TRANSLATED BY E.H. BABBITT, A.B.
Assistant Professor of German, Tufts College

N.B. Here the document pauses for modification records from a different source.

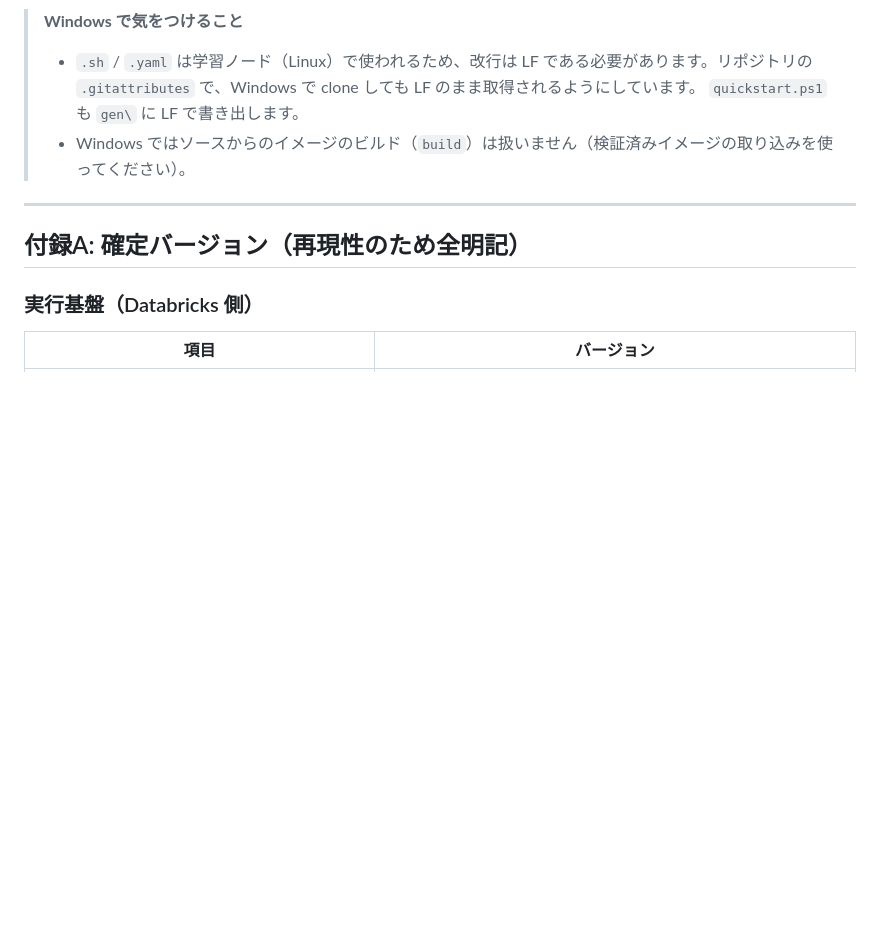
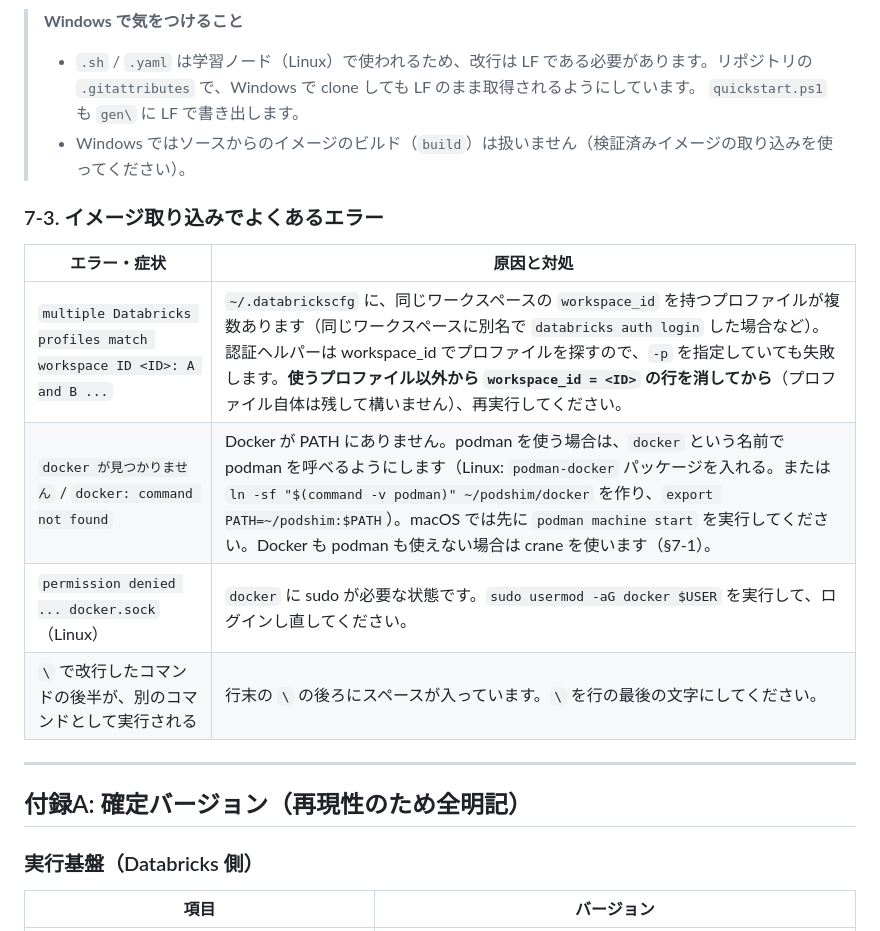
Before and after one commit to hiouchiy/databricks-air-verl-gemma4, a Markdown page: setup.md, the part around the change. Rendered like a GitHub page; blank space fills up the shorter version.

Commit message:
docs: setup.md §7-3 image-import troubleshooting
Duplicate workspace_id profiles break the Docker credential helper ("multiple
Databricks profiles match workspace ID"), podman as docker, docker.sock
permission on Linux, trailing space after a line-continuation backslash.
The duplicate-workspace_id case and its fix were hit and resolved for real
(removing workspace_id from the extra profiles -> auth docker configure OK).

Refs #4

Co-authored-by: Isaac <no-reply@databricks.com>

```diff
--- a/setup.md
+++ b/setup.md
@@ -608,6 +608,14 @@ databricks air cancel <RUN_ID> -p handson
 >   `quickstart.ps1` も `gen\` に LF で書き出します。
 > - Windows ではソースからのイメージのビルド（`build`）は扱いません（検証済みイメージの取り込みを使ってください）。
 
+### 7-3. イメージ取り込みでよくあるエラー
+| エラー・症状 | 原因と対処 |
+|---|---|
+| `multiple Databricks profiles match workspace ID <ID>: A and B ...` | `~/.databrickscfg` に、同じワークスペースの `workspace_id` を持つプロファイルが複数あります（同じワークスペースに別名で `databricks auth login` した場合など）。認証ヘルパーは workspace_id でプロファイルを探すので、`-p` を指定していても失敗します。**使うプロファイル以外から `workspace_id = <ID>` の行を消してから**（プロファイル自体は残して構いません）、再実行してください。 |
+| `docker が見つかりません` / `docker: command not found` | Docker が PATH にありません。podman を使う場合は、`docker` という名前で podman を呼べるようにします（Linux: `podman-docker` パッケージを入れる。または `ln -sf "$(command -v podman)" ~/podshim/docker` を作り、`export PATH=~/podshim:$PATH`）。macOS では先に `podman machine start` を実行してください。Docker も podman も使えない場合は crane を使います（§7-1）。 |
+| `permission denied ... docker.sock`（Linux） | `docker` に sudo が必要な状態です。`sudo usermod -aG docker $USER` を実行して、ログインし直してください。 |
+| `\` で改行したコマンドの後半が、別のコマンドとして実行される | 行末の `\` の後ろにスペースが入っています。`\` を行の最後の文字にしてください。 |
+
 ---
 
 ## 付録A: 確定バージョン（再現性のため全明記）
```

Gentlemen: Requested to deliver an address before you, I have thought it best to choose, and to treat in a strictly scientific way, a subject, which, from its nature, must be particularly interesting to you, namely, the special relation of the character of the historical period in which we are living to the idea of a working class.